A novel and unique protein N-glycosylation pathway in the green alga Chlamydomonas reinhardtii
Carolina Arias1, Amaya Blanco-Rivero1, Elodie Rivet2, Elena Galán1, Cristina Ortega-Villasante1, Michael Hippler3, Patrice Lerouge2, Muriel Bardor2, Flor Martínez1, and Arsenio Villarejo1
1) Department of Biology. Universidad Autónoma de Madrid. E-28049, Madrid. Spain
2) Laboratoire Glyco-MEV EA 4358, Université de Rouen, IFRMP23, 76821 Mont Saint Aignan Cedex, France

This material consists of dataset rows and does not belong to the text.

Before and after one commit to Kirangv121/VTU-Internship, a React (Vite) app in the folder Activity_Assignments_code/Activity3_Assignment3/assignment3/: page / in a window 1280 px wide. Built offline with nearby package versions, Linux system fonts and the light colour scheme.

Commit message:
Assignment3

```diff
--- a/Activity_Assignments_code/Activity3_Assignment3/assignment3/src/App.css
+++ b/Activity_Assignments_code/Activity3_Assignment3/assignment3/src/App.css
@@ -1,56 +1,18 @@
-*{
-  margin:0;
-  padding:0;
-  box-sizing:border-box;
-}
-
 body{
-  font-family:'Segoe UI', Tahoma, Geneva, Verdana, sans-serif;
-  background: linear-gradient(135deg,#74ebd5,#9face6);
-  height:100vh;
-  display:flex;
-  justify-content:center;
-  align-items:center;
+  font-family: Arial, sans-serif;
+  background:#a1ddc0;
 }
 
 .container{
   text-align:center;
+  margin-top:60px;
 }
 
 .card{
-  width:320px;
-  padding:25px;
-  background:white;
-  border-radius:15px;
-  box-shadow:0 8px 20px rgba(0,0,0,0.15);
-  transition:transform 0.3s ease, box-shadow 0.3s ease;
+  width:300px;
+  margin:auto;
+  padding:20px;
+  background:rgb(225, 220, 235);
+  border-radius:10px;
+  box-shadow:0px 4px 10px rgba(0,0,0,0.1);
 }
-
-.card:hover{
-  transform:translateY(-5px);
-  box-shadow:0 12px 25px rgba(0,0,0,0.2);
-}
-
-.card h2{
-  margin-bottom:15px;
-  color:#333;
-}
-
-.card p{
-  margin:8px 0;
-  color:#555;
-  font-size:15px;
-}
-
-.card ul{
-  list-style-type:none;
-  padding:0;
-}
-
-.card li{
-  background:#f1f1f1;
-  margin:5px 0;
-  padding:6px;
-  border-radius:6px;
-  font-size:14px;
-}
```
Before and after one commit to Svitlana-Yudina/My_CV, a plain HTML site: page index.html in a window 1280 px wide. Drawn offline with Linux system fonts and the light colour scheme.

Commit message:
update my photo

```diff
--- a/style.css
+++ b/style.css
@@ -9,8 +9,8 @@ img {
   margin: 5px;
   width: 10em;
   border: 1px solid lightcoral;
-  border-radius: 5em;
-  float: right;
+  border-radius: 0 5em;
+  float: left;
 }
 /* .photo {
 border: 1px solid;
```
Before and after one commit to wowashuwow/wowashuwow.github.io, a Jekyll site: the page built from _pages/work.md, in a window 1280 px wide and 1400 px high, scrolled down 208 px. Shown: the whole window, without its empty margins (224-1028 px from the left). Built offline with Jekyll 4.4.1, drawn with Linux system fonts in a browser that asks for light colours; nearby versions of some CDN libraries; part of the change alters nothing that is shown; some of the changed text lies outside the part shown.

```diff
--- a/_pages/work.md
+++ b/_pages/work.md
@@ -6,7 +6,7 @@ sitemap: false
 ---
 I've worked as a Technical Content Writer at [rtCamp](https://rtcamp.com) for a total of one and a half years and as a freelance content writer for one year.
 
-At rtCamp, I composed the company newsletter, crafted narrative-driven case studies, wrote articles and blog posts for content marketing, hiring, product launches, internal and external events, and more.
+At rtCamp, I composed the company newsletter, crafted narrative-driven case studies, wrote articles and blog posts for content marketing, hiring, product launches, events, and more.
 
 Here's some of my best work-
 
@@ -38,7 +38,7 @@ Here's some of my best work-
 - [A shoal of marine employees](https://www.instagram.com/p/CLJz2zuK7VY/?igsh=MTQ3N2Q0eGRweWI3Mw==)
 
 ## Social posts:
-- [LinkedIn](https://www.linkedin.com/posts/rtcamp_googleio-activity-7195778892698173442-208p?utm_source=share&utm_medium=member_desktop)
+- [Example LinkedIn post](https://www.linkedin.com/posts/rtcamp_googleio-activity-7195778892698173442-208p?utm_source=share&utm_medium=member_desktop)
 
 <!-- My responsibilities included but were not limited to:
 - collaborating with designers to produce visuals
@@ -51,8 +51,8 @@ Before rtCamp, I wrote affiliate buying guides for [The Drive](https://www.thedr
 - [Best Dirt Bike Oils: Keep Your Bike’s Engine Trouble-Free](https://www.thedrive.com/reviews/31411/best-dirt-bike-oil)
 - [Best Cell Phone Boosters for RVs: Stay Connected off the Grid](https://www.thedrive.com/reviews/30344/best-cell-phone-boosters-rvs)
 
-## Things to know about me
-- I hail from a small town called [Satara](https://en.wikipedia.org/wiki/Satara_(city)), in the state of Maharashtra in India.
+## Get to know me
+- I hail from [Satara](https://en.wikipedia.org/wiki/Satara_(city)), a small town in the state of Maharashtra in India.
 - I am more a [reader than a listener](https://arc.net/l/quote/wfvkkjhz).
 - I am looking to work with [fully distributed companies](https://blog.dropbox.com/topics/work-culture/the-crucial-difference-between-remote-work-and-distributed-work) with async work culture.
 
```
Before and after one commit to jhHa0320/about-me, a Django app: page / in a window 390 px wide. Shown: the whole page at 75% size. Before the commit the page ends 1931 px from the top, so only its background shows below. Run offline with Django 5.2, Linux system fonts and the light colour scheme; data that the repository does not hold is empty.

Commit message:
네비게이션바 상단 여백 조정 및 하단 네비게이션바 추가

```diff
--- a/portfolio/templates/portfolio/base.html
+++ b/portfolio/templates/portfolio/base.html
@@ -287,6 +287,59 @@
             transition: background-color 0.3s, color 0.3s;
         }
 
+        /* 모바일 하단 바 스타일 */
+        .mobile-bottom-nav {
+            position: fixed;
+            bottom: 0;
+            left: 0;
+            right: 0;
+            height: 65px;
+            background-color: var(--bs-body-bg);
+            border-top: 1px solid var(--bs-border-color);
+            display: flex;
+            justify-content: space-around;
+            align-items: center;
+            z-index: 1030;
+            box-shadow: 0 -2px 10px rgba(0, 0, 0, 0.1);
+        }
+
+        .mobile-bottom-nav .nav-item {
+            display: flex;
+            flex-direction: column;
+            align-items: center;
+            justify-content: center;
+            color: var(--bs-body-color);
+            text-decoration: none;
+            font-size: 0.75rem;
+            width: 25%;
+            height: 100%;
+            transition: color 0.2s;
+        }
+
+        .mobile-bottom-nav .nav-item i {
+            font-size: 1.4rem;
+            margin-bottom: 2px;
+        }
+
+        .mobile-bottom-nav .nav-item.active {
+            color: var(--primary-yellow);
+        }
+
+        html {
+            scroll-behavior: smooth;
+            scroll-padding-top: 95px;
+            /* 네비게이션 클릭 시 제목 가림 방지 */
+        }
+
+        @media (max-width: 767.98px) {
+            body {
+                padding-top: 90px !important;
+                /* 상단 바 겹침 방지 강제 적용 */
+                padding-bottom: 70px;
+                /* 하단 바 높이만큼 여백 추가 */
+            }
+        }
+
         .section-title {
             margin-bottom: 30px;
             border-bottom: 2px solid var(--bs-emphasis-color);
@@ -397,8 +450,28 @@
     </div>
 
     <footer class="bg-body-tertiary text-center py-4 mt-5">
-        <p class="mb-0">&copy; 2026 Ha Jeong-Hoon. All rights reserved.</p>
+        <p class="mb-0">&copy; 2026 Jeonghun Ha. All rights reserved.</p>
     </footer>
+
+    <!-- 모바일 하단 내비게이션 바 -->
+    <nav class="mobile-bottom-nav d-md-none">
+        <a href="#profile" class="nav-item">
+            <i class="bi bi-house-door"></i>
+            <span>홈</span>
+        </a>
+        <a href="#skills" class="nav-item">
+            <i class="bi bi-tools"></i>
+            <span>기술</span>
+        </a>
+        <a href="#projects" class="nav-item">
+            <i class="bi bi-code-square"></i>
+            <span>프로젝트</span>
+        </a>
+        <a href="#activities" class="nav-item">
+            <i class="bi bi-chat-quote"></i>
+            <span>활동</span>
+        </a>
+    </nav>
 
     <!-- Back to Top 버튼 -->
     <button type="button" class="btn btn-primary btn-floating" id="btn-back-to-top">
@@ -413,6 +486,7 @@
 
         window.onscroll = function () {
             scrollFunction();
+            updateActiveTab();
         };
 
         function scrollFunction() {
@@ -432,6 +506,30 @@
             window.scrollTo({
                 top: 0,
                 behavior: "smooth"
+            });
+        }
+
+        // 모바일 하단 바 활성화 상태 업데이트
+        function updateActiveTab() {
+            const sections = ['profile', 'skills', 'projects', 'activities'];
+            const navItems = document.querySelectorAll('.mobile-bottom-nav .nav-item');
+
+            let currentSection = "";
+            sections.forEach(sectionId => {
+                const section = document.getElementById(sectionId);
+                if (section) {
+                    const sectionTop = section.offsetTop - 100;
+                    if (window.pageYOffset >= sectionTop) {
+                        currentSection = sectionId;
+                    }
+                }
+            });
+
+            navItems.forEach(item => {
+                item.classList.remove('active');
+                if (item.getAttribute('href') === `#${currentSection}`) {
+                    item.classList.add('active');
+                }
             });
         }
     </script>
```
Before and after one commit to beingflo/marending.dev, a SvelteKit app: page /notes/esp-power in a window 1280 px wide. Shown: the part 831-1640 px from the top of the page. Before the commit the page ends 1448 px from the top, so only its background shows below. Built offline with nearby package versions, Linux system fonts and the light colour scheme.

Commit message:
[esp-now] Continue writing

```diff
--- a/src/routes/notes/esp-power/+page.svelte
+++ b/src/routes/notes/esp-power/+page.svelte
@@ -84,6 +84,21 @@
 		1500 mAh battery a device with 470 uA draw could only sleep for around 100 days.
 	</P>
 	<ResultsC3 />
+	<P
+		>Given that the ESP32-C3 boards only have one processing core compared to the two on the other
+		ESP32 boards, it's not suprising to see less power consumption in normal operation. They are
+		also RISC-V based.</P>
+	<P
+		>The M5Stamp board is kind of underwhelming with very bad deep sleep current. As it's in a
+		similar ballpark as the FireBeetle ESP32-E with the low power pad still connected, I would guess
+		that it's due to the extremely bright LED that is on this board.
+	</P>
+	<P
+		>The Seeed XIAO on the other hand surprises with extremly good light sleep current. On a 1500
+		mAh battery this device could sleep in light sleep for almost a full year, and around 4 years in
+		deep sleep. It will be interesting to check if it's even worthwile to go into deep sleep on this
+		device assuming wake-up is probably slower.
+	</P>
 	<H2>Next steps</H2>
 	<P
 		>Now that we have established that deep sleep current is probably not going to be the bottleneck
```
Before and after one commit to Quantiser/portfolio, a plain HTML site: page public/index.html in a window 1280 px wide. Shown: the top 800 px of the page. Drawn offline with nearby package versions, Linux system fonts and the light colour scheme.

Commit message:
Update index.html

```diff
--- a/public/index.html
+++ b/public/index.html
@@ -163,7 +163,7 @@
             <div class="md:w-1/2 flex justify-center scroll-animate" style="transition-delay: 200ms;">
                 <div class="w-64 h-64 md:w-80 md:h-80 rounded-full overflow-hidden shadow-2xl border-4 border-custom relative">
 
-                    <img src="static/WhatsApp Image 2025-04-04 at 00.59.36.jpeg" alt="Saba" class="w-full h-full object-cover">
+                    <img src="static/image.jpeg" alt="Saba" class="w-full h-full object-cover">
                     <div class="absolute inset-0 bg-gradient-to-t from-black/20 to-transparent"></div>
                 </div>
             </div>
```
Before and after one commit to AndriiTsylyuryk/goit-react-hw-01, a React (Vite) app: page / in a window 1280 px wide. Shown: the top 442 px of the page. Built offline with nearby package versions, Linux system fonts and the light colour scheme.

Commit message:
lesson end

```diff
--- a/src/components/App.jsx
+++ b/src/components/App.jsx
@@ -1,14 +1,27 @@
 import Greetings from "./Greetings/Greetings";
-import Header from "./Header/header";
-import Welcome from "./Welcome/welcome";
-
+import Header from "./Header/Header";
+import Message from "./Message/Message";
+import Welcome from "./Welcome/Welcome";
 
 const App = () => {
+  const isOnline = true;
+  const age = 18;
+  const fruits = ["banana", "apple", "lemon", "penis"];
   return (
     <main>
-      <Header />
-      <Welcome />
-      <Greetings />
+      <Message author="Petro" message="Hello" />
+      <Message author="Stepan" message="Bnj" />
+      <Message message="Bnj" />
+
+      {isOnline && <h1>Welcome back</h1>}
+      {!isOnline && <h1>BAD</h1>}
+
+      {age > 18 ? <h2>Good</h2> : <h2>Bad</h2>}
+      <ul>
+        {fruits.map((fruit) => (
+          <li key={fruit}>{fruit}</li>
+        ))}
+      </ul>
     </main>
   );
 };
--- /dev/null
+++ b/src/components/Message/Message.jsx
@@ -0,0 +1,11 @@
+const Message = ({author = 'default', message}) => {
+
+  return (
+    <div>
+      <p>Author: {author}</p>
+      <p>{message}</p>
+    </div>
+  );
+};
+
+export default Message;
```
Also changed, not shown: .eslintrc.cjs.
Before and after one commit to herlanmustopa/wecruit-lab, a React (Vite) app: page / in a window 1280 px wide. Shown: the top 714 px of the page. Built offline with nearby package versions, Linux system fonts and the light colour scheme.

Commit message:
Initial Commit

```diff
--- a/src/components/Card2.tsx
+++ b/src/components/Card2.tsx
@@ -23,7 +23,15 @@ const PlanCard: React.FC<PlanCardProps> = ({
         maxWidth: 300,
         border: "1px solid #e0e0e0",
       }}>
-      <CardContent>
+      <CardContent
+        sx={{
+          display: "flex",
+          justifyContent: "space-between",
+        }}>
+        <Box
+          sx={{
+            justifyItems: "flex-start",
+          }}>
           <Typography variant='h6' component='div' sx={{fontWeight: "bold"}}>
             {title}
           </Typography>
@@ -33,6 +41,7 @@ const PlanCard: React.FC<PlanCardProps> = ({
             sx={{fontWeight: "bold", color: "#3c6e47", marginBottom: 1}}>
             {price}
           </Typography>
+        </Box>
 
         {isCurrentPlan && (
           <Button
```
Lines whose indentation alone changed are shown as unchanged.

3) Institute of Plant Biochemistry and Biotechnology, University of M√ľnster, D-48143, Germany
 
N-glycosylation is one of the most fundamental protein post-translational modifications in eukaryotes. This process is composed of two main steps. Early N-glycan processing steps occurring in the endoplasmic reticulum (ER) are conserved. In contrast, maturation steps in the Golgi differ among the organisms and give rise to a large variety of organism-specific structures. Little is known about these processes in green algae. Biochemical and genetic dissection of the protein N-glycosylation in Chlamydomonas reinhardtii reveals the absence of enzymes, such as N-acetyl-glucosaminyltransferase I, which is crucial for the complex-type N-glycans formation in plants and animals. However, C. reinhardtii cells do possess enzymes that are known to trim and add sugar residues to the high mannose type N-glycan synthesized in the ER. We have characterized three genes encoding enzymes involved in the maturation of the algal N-glycans. Their products are functional and modify the N-glycans as the proteins move along the Golgi. One of these genes encodes a core α1,3 fucosyl-transferase (CrFT1). The action mode of the CrFT1 as well as its N-glycan acceptor specificity, differ from those showed by its plant orthologs suggesting that Chlamydomonas could synthesize an original and unique glycan N-linked to the endogenous algal proteins that differs from that found in plants. In addition, the expression of the Crft1 gene is strongly regulated by the environmental conditions. As a consequence, Chlamydomonas N-glycoproteins possess unique sugar decorations that change in response to environmental cues. In-depth characterization of the other two genes is now under progress and data will be presented in the congress.
 
 
 
e-mail address of presenting author: carolina.arias@uam.es